## HOW TO COMPLETE THIS TASK
Each line of the records has to be copied exactly, though the pictures must be left out.

## DATA FOR THIS EXERCISE
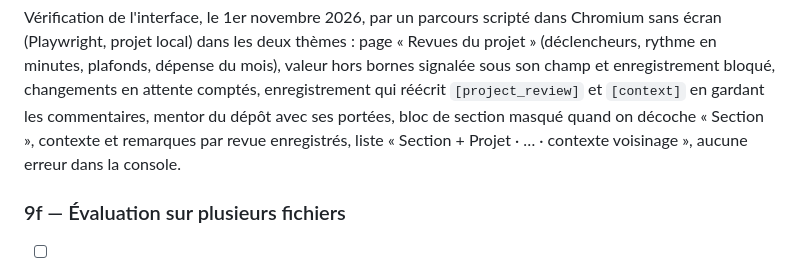
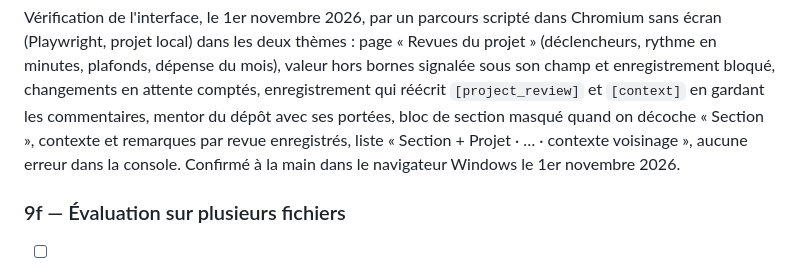
Before and after one commit to tixplop/hodegos, a Markdown page: docs/plan.md, the part around the change. Rendered like a GitHub page.

Commit message:
docs(plan): consigner la vérification manuelle de la sous-phase 9e
Co-Authored-By: Claude Opus 5.5 <noreply@anthropic.com>

```diff
--- a/docs/plan.md
+++ b/docs/plan.md
@@ -404,6 +404,7 @@ bloqué, changements en attente comptés, enregistrement qui réécrit `[project
 en gardant les commentaires, mentor du dépôt avec ses portées, bloc de section masqué quand on décoche
 « Section », contexte et remarques par revue enregistrés, liste « Section + Projet · … · contexte
 voisinage », aucune erreur dans la console.
+Confirmé à la main dans le navigateur Windows le 1er novembre 2026.
 
 ### 9f — Évaluation sur plusieurs fichiers
 
```
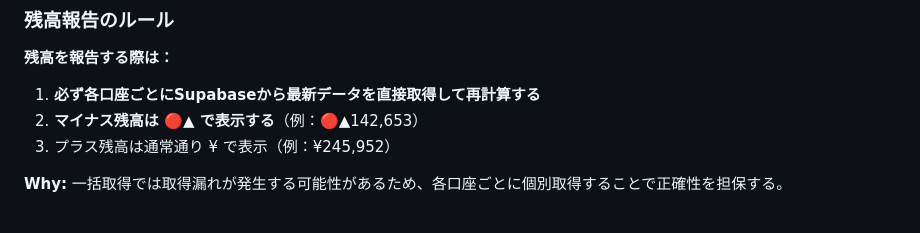
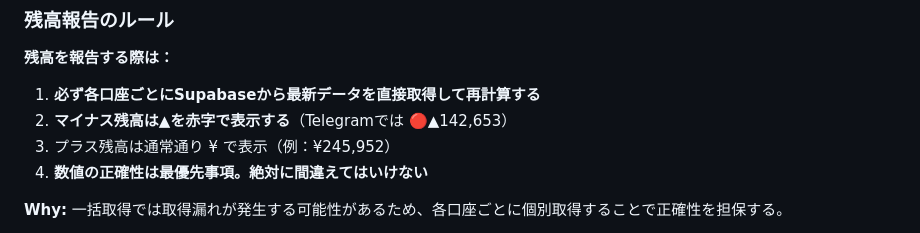
Before and after one commit to frex-design-infra/obsidian-vault, a Markdown page: CLAUDE.md, the part around the change. GitHub-like rendering.

Commit message:
マイナス残高表示ルールを修正
- ▲記号を赤字で表示（Telegramでは 🔴▲ で代用）
- 🔴▲ の形式から、▲自体を赤字にする方針に変更
- 数値の正確性を最優先事項として再強調

Co-Authored-By: Claude Sonnet 4.5 <noreply@anthropic.com>

```diff
--- a/CLAUDE.md
+++ b/CLAUDE.md
@@ -161,8 +161,9 @@
 
 **残高を報告する際は：**
 1. **必ず各口座ごとにSupabaseから最新データを直接取得して再計算する**
-2. **マイナス残高は 🔴▲ で表示する**（例：🔴▲142,653）
+2. **マイナス残高は▲を赤字で表示する**（Telegramでは 🔴▲142,653）
 3. プラス残高は通常通り ¥ で表示（例：¥245,952）
+4. **数値の正確性は最優先事項。絶対に間違えてはいけない**
 
 **Why:** 一括取得では取得漏れが発生する可能性があるため、各口座ごとに個別取得することで正確性を担保する。
 
```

## RESPONSE AREA
Before and after one commit to tixplop/hodegos, a Markdown page: docs/plan.md, the part around the change. Rendered like a GitHub page.

Commit message:
docs(plan): consigner la vérification manuelle de la sous-phase 9e
Co-Authored-By: Claude Opus 5.5 <noreply@anthropic.com>

```diff
--- a/docs/plan.md
+++ b/docs/plan.md
@@ -404,6 +404,7 @@ bloqué, changements en attente comptés, enregistrement qui réécrit `[project
 en gardant les commentaires, mentor du dépôt avec ses portées, bloc de section masqué quand on décoche
 « Section », contexte et remarques par revue enregistrés, liste « Section + Projet · … · contexte
 voisinage », aucune erreur dans la console.
+Confirmé à la main dans le navigateur Windows le 1er novembre 2026.
 
 ### 9f — Évaluation sur plusieurs fichiers
 
```
Before and after one commit to frex-design-infra/obsidian-vault, a Markdown page: CLAUDE.md, the part around the change. GitHub-like rendering.

Commit message:
マイナス残高表示ルールを修正
- ▲記号を赤字で表示（Telegramでは 🔴▲ で代用）
- 🔴▲ の形式から、▲自体を赤字にする方針に変更
- 数値の正確性を最優先事項として再強調

Co-Authored-By: Claude Sonnet 4.5 <noreply@anthropic.com>

```diff
--- a/CLAUDE.md
+++ b/CLAUDE.md
@@ -161,8 +161,9 @@
 
 **残高を報告する際は：**
 1. **必ず各口座ごとにSupabaseから最新データを直接取得して再計算する**
-2. **マイナス残高は 🔴▲ で表示する**（例：🔴▲142,653）
+2. **マイナス残高は▲を赤字で表示する**（Telegramでは 🔴▲142,653）
 3. プラス残高は通常通り ¥ で表示（例：¥245,952）
+4. **数値の正確性は最優先事項。絶対に間違えてはいけない**
 
 **Why:** 一括取得では取得漏れが発生する可能性があるため、各口座ごとに個別取得することで正確性を担保する。
 
```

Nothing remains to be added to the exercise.